What to produce
Go through the records and report each line holding the string "void".
[[ Exercise material open ]]
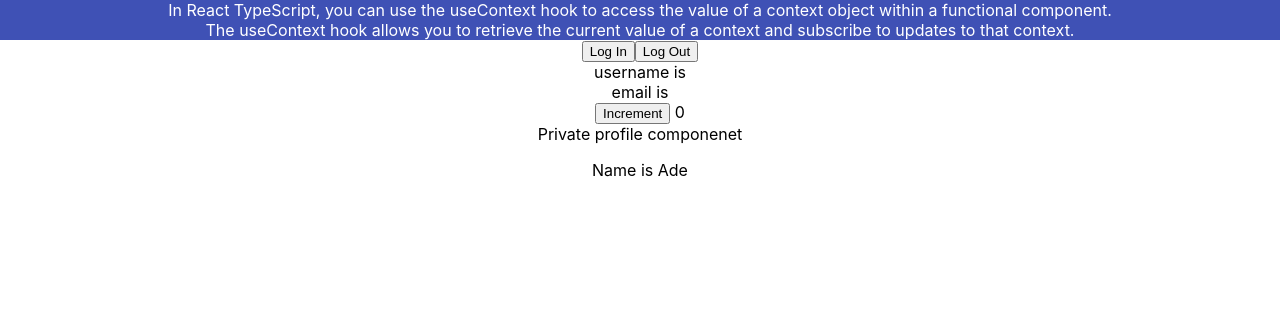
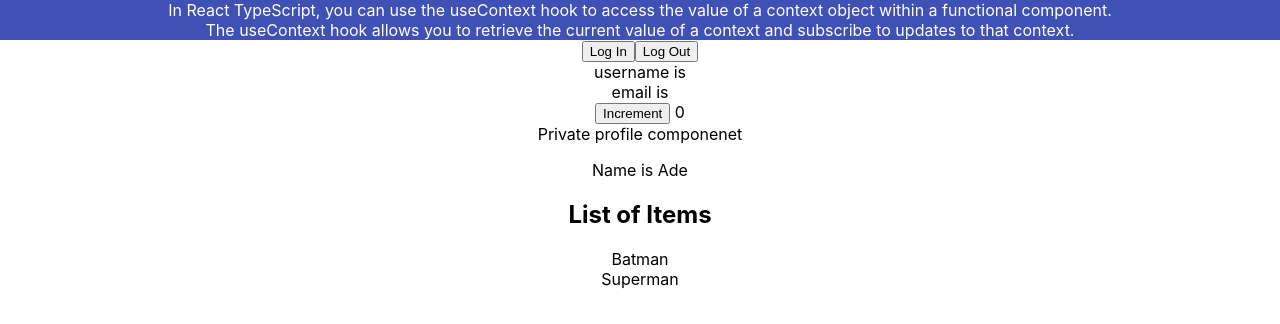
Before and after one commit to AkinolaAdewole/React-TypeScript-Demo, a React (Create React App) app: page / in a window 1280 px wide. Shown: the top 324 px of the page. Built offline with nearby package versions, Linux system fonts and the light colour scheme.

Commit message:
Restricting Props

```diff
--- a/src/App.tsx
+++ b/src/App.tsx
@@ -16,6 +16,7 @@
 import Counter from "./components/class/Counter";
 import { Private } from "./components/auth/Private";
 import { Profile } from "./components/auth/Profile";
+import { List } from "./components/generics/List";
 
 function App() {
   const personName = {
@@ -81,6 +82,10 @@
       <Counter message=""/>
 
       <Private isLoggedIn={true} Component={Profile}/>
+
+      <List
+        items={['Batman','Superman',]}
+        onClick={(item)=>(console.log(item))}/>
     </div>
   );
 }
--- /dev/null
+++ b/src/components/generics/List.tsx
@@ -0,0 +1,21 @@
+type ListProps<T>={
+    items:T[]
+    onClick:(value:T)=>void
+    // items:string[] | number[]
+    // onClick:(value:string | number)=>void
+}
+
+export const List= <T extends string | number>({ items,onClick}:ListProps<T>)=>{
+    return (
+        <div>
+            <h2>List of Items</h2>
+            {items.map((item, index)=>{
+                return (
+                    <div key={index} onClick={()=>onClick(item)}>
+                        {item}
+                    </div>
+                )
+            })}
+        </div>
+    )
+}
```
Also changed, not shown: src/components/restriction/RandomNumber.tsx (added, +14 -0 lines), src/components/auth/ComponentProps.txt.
[[ Exercise material closed ]]
Solution
+    onClick:(value:T)=>void
+    // onClick:(value:string | number)=>void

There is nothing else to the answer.